I used to spend thousands of dollars a year on books, most of which I never read. Recently I've begun to trim my book spending. I spent nearly $3000 on books in 2003, but that number dropped to $700 last year. How did I do it? Through self-discipline and some common sense tricks.

1. Avoid new releases

New releases sell at a premium. Sometimes you can get them cheap at Costco or Amazon. It's best to avoid them completely. Put them on hold at the library. If you're tempted to buy a newly-released book, ask yourself: "Why do I need to own this now? Can I wait?"

2. Read reviews

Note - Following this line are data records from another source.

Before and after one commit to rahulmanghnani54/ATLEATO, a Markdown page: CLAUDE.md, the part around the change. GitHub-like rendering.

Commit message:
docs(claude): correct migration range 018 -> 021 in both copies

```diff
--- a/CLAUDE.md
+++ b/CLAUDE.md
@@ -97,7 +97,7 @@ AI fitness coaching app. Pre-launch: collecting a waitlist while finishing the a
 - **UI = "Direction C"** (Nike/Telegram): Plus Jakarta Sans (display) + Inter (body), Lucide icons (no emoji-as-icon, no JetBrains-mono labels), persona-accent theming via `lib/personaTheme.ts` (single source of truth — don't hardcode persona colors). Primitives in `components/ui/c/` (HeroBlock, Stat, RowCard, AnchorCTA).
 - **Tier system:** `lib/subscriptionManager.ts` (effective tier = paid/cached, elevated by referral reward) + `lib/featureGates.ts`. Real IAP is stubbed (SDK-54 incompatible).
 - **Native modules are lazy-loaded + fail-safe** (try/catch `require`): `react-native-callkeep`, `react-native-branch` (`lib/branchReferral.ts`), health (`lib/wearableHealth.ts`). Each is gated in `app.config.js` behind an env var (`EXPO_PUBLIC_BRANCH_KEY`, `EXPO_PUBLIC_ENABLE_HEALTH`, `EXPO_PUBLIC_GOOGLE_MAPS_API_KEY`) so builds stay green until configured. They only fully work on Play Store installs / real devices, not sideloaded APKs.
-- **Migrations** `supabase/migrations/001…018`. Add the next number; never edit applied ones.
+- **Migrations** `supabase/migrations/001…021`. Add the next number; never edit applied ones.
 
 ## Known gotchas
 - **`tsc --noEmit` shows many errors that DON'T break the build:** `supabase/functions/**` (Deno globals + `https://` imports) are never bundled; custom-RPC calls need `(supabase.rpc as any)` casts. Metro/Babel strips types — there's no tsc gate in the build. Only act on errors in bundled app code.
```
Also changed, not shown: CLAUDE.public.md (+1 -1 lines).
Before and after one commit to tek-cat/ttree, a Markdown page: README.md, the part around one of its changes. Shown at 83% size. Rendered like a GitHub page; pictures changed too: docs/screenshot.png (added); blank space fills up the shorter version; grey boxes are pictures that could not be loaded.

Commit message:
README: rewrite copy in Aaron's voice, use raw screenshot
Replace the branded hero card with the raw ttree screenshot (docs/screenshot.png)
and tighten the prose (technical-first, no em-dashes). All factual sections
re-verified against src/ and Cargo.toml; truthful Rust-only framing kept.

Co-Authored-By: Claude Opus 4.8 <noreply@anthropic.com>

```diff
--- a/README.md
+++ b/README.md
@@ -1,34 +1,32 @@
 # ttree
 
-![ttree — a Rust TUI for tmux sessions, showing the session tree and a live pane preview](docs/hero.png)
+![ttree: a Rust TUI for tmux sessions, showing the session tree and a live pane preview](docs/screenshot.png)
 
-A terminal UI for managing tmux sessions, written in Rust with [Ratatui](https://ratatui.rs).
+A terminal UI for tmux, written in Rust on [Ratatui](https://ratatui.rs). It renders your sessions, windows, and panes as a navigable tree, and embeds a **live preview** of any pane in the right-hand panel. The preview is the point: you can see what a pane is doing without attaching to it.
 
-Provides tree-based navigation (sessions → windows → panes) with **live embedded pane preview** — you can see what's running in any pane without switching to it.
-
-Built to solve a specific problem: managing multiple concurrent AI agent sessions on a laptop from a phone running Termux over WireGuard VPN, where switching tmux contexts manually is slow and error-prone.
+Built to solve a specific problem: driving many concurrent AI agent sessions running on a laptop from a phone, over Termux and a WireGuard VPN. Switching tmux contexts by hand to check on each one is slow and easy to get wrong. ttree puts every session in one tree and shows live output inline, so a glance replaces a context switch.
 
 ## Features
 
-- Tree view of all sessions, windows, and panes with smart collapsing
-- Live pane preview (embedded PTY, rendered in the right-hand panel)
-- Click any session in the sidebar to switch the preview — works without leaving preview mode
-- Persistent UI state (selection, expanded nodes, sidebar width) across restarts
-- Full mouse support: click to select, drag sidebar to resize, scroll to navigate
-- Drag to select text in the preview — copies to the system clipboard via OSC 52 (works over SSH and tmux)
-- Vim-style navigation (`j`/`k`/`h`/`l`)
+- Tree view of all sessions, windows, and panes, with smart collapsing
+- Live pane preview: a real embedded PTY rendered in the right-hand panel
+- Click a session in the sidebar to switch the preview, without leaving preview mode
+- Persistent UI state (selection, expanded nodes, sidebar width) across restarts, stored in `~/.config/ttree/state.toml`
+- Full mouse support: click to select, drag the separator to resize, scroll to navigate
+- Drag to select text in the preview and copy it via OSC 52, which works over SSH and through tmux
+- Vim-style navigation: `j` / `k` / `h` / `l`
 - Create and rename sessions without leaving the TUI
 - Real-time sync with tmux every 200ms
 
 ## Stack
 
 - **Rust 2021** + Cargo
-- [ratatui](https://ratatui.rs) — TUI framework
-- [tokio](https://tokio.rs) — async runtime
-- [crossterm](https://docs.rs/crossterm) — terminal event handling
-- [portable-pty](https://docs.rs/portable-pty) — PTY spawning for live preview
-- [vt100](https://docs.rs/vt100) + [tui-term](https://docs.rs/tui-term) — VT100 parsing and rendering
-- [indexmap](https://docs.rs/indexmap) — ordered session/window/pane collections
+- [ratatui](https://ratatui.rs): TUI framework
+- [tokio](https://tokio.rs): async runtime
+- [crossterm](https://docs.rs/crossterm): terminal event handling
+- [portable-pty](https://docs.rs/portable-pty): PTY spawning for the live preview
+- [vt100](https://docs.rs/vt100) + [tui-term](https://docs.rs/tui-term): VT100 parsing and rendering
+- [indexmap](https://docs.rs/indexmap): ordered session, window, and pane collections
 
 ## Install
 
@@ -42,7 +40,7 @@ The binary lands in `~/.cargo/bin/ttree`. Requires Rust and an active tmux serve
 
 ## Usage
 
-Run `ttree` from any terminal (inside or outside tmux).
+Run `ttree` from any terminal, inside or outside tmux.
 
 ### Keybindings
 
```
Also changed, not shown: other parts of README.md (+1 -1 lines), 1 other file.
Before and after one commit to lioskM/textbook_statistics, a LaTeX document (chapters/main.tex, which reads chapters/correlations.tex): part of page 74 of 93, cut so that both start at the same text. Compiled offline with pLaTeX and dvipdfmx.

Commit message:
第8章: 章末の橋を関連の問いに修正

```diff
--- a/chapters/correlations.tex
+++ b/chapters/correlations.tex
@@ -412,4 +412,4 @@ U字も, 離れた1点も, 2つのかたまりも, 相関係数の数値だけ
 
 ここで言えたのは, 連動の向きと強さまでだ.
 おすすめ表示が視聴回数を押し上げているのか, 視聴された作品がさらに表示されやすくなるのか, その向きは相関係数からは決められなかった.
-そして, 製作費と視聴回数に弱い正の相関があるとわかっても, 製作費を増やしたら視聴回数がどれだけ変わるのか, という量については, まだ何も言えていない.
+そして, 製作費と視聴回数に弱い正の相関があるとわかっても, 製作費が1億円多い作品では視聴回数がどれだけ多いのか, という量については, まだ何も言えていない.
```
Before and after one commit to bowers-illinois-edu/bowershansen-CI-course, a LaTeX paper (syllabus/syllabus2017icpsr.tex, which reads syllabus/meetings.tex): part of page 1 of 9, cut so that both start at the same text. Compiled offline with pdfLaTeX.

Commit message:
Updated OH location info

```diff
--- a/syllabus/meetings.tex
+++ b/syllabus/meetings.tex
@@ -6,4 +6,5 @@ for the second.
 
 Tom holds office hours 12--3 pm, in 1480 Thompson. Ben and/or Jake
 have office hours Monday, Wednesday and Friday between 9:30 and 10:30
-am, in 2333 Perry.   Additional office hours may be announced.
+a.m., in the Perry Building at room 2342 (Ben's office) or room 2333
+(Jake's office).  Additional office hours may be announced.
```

Reviews help separate the wheat from the chaff. It's a terrible feeling to spend $25 on a book only to discover it's awful. Amazon is an excellent source for reader opinion. I also like Metacritic and The New Yorker. Find a source that you trust, and rely upon it to screen books.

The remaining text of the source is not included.